I’m writing in response to the “Exercise Etiquette” column written by Dave Karimi last Tuesday. I’m currently one of the ARC member service attendants that Karimi writes about in this column, and would like to clear up a few misconceptions he has about our role in the fitness room.
First, our primary role of being stationed on the island in the fitness room is to alert a member service lead or building supervisor if there is an emergency, with the most common emergency being an injury.
Other duties that we attend to fall under two categories: assisting patrons and enforcing ARC policies.
Assisting patrons can mean anything from changing television channels (which apparently we need to work on), checking out squat pads, cleaning equipment, making known of broken equipmentinforming superiors of broken equipment, and, for those who wish to use occupied equipment, monitoring the time patrons are on one machine (cardio equipment has a 30-minute time limit when there are people waiting).
At one point, we did offer towels in the fitness room, but stopped this because it required the ARC employee to constantly revolve around the island, rather than being able to walk around and perform other duties. Also, it created another task of carting the towels back and forth to the laundry room to be washed, which made everyone less productive in other tasks they were attending to. If one needs to check out a grey workout towel, they can do so at the equipment room, which is right down the hall from the fitness room. The one item we do rent out in the fitness room is a squat pad, so feel free to approach the employee stationed in the fitness room to assist you if you so chose to rent one.
The second part of our job, enforcing ARC policies, is a bit more difficult that it may seem. Many patrons of the ARC are unaware of these policies and need to be reminded of them on a consistent basis. Some of these policies include wearing proper gym apparel (no cargo shorts, jeans or open toed shoes), re-racking weights when done with exercising (this is the patron’s responsibility, not the employee’s), not using chalk with weights;, keeping backpacks in the cubbies or lockers and not on the ground where they can become a tripping hazard; and many more policies which are outlined on a poster located on the front of the island in the fitness room. When we are “wandering aimlessly between exercise machines,” we are actually making ourselves available to patrons who may need assistance, as well as making sure all the policies are enforced.

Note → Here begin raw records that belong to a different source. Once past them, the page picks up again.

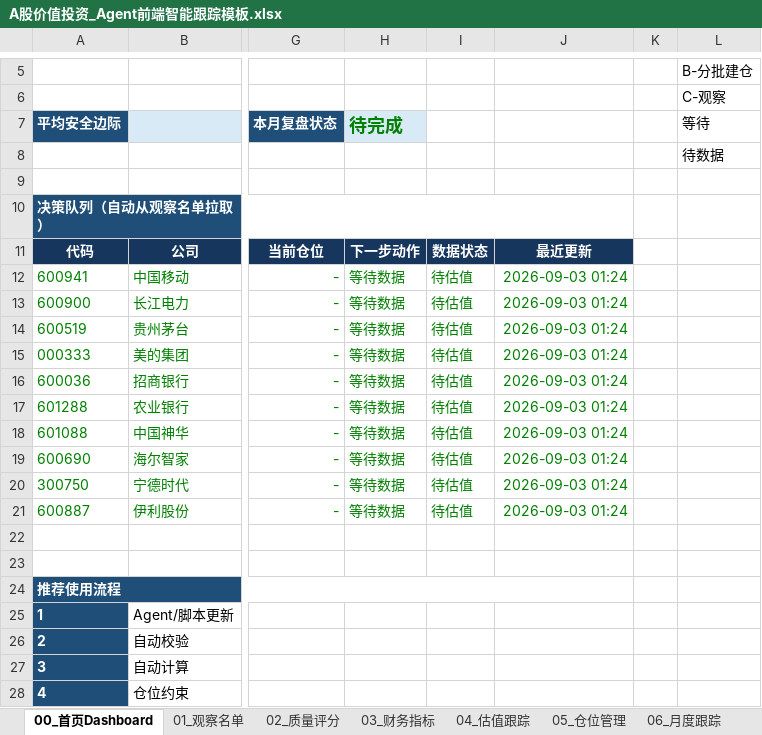
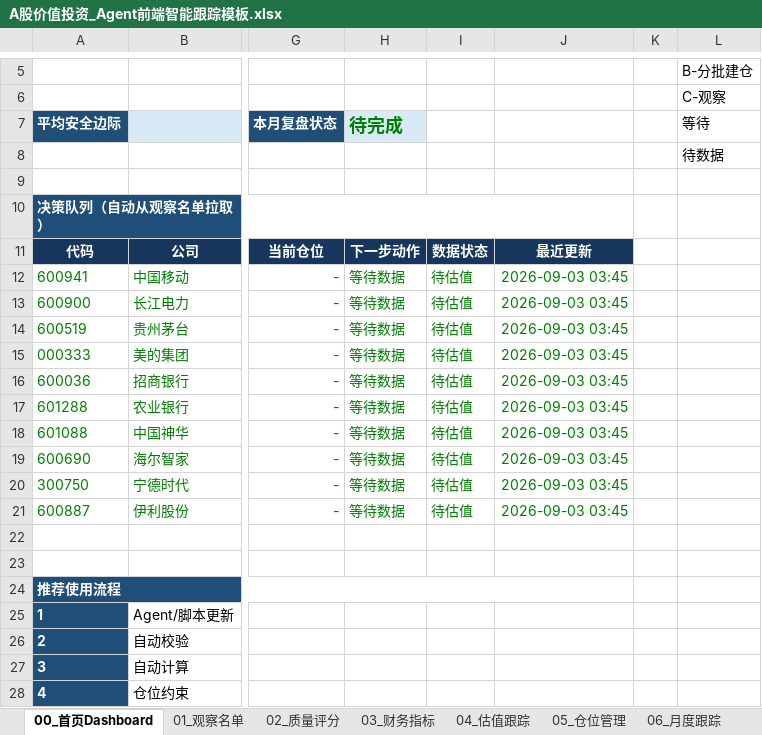
Before and after one commit to MingMingLiu0112/value-investment, an Excel workbook: A股价值投资_Agent前端智能跟踪模板.xlsx, sheet 00_首页Dashboard, drawn as a sheet; only a part is shown, gaps mark what is left out; values as stored, in another font and other column widths than the file's, no borders; charts and pictures and conditional formats not drawn; the diff names each change by its address in the sheet, - before the commit and + after, or states it on an @@ line.

```diff
--- a/A股价值投资_Agent前端智能跟踪模板.xlsx (sheet 00_首页Dashboard)
+++ b/A股价值投资_Agent前端智能跟踪模板.xlsx (sheet 00_首页Dashboard)
-J12:J21: 2026-09-03 01:24
+J12:J21: 2026-09-03 03:45
```
Also changed, not shown: sheet 11_数据源审计, sheet 04_估值跟踪, sheet 03_财务指标, sheet 01_观察名单, sheet 05_仓位管理, charts or pictures, 4 other files.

Lastly, we rotate to a different station every hour, not every half hour as Karimi said in his column.
If Karimi wishes to apply for the job of member service attendant, he can do so online at the Aggie Job Link.

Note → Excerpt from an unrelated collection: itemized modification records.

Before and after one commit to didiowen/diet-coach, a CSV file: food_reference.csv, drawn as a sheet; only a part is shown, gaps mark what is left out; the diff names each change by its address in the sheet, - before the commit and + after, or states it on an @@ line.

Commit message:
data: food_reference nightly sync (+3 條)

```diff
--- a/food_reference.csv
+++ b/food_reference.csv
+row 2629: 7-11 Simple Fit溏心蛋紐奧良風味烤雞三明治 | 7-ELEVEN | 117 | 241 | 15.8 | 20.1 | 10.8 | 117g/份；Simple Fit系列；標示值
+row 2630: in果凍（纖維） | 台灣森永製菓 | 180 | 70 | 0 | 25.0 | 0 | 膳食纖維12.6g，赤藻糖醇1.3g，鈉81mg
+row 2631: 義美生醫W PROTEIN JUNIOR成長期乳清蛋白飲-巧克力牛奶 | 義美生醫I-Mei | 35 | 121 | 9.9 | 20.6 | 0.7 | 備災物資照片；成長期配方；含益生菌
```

I hope this clears up some questions and misconceptions that had been brought up in the column. If anyone has any further questions, feel free to drop by the ARC and one of the employees will be happy to answer them for you.